Houston & Austin Turnpike – Early roads of the Republic of Texas

by Melinda Luna PE | History & Heritage Committee Chair

February 2023

Before 1800, the Spanish used trails laid out by Native Americans as roadways. With a population of less than 5,000 in 1800, there was no need for better roads.   Once Texas was granted independence from Spain, the citizens of Texas began to survey cities and roads to assess what could be done to improve the roads.  One obstacle that posed a challenge in the transportation on roads was the flooding caused by the many rivers in Texas. Flooding would limit travel and commerce due to the roads not being passable. 

The Laws of Texas, 1822-1897, document the actions and organization of Texas after its independence from Mexico.  The first turnpike company for the Republic of Texas was documented in The Laws of Texas.  The Houston and Austin Turnpike Company was adopted on January 19, 1841. During this time period, ads were often named according to their termini.   Specifications for the turnpike recommended that the roads be the straightest and most practical route between Austin and Houston.  The company had $125,000 of capital, which is 31.4 million in today’s dollars.  The law stated that the work on the road should begin within 12 months of the adoption of the act, with a proposed completion of the road within five years.  The organization of the Houston & Austin Turnpike Company would expire in 25 years.  The law also called for a ferry at the Brazos River with, eventually, a bridge to replace the ferry as soon as it was practical.  The bridge had to be built so as not to obstruct the navigation of the Brazos River.  The bridge also had to be located within 5 to 8 miles of the town of San Felipe de Austin.  The law also named superintendents and commissioners in sections along the road who owned the stock in the company.  These men consisted of farmers, physicians, surgeons, surveyors, and even Texas Rangers.  These men included John D. Andrews, William Carper, Gail Borden, Jr. and Theodore Bissell. 

In 1840, the population of Texas was about 70,000 and had doubled in the last five years.  The largest city was San Antonio, followed by Houston.  The first laws about roads did not specify what the road would be made of, whether it was a graded dirt road, a plank road, or another surface.   Typically, roads were little more than trials at the time.  Most roads had right turn angles and did not drain well—eleven years later (1852), only about 23 miles of roads had been graded.  The law called for a road to be in “good repair and order:  the consequences of not maintaining the road would result in the withholding of funds. 

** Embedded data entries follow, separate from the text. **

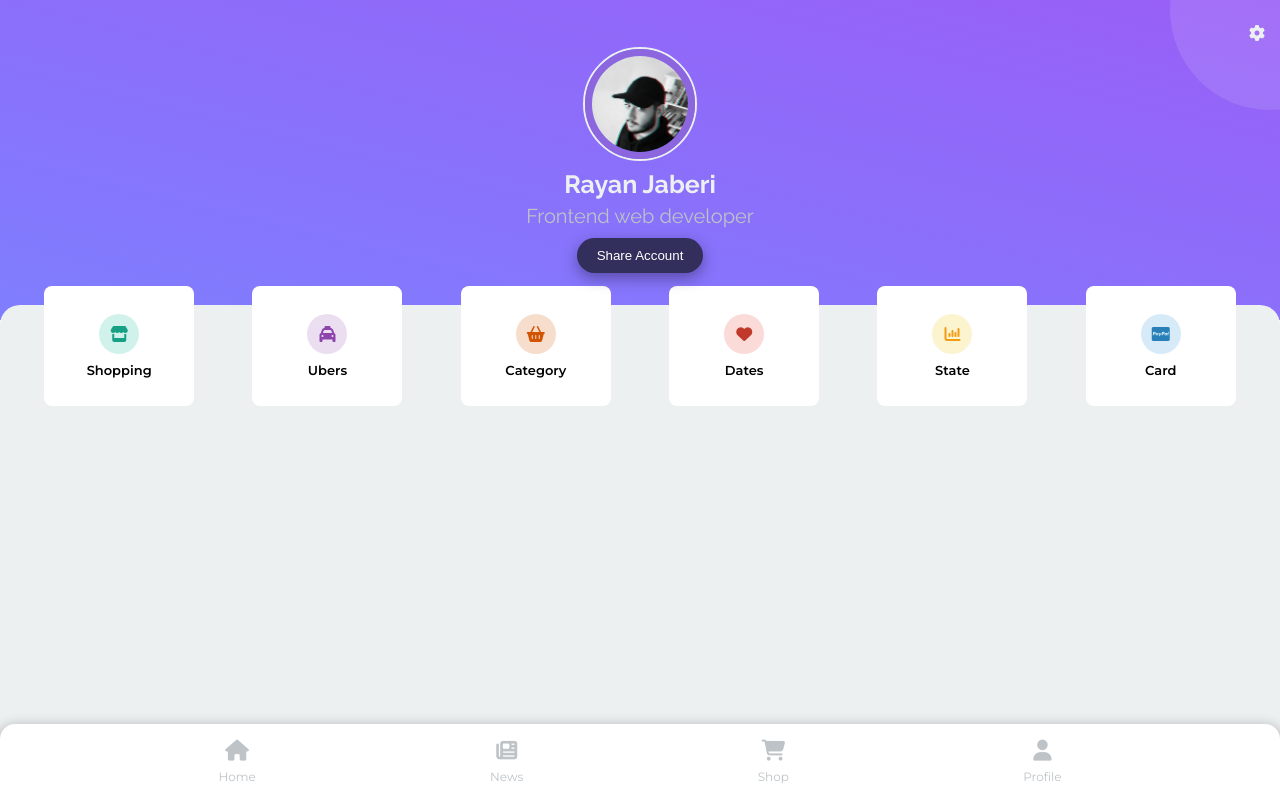
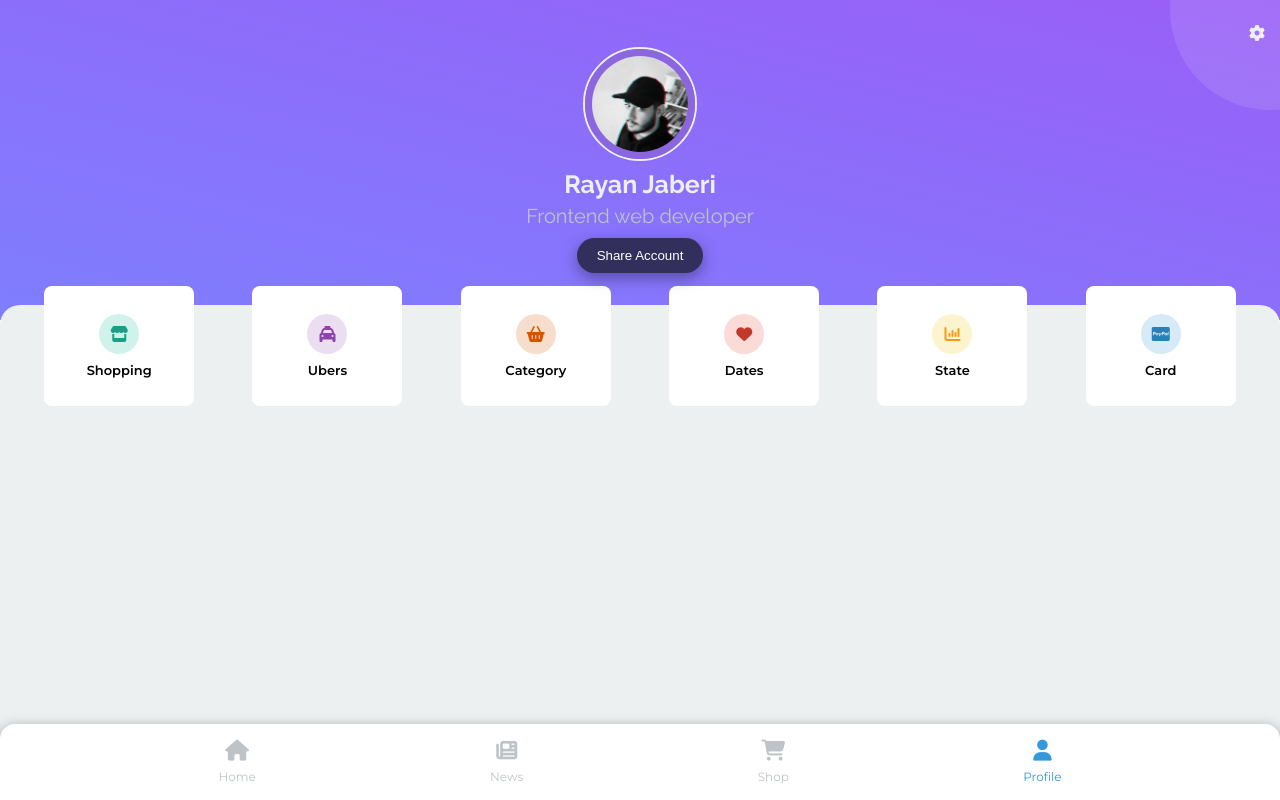
Before and after one commit to randomhex1998/sana-app, a React (Create React App) app: page /profile in a window 1280 px wide. Built offline with nearby package versions, Linux system fonts and the light colour scheme.

Commit message:
make active link for menu section with react router dom

```diff
--- a/src/components/Navbar/Menu.jsx
+++ b/src/components/Navbar/Menu.jsx
@@ -1,5 +1,31 @@
-import { Link } from "react-router-dom";
+import { Link, useLocation } from "react-router-dom";
+import { useEffect, useState } from "react";
+
 export const Menu = () => {
+  const location = useLocation();
+  let [profileColor, setProfileColor] = useState(0);
+  let [newsColor, setNewsColor] = useState(0);
+  let [shopColor, setShopColor] = useState(0);
+  // let [profileColor, setProfileColor] = useState(0);
+
+  useEffect(() => {
+    if (location.pathname == "/profile") {
+      setProfileColor(1);
+    } else {
+      setProfileColor(0);
+    }
+    if (location.pathname == "/news") {
+      setNewsColor(1);
+    } else {
+      setNewsColor(0);
+    }
+    if (location.pathname == "/shop") {
+      setShopColor(1);
+    } else {
+      setShopColor(0);
+    }
+  }, [location]);
+
   return (
     <ul className="menu-area">
       <li className="nav-items">
@@ -9,19 +35,27 @@ export const Menu = () => {
         </a>
       </li>
       <li className="nav-items">
-        <a href="#" className="nav-links">
+        <Link
+          to="/news"
+          className={newsColor ? "color-menu-active nav-links" : "nav-links"}>
           <i className="fa-solid fa-newspaper"></i>
           News
-        </a>
+        </Link>
       </li>
       <li className="nav-items">
-        <a href="#" className="nav-links">
+        <Link
+          to="/shop"
+          className={shopColor ? "color-menu-active nav-links" : "nav-links"}>
           <i className="fa-solid fa-cart-shopping"></i>
           Shop
-        </a>
+        </Link>
       </li>
       <li className="nav-items">
-        <Link to="/profile" className="nav-links">
+        <Link
+          to="/profile"
+          className={
+            profileColor ? "color-menu-active nav-links" : "nav-links"
+          }>
           <i className="fa-solid fa-user"></i>
           Profile
         </Link>
--- a/src/scss/_def.scss
+++ b/src/scss/_def.scss
@@ -38,3 +38,7 @@ button{
   border-radius: 20px;
   cursor: pointer;
 }
+
+.color-menu-active{
+  color: #3498db !important;
+}
```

The act was signed by David S Kaufman, the speaker of the House of Representatives, Anson Jones, the president of the senate, and David G Burnet, the President of Texas.  After this Turnpike company was organized, Texas organized 51 more companies to get roads built.  Statehood would be granted to Texas and the process of how to fund roads revisited as now Texas was part of the United States.   With the automobile needing better roads, the citizens formed “Good Roads” associations and that was the start of the modern road in Texas. 

[Reference Images: J.W. Ryon at ferry crossing in Richmond Texas], photograph, Date Unknown; (https://texashistory.unt.edu/ark:/67531/metapth1011/m1/1/: accessed February 15, 2023), University of North Texas Libraries, The Portal to Texas History, https://texashistory.unt.edu; crediting Fort Bend Museum. “Genl. Austins map of Texas with parts of the adjoining states”, map, 1840; (https://texashistory.unt.edu/ark:/67531/metapth31629/m1/1/?q=texas%20map%201840: accessed February 15, 2023), University of North Texas Libraries, The Portal to Texas History, https://texashistory.unt.edu; crediting Star of the Republic Museum.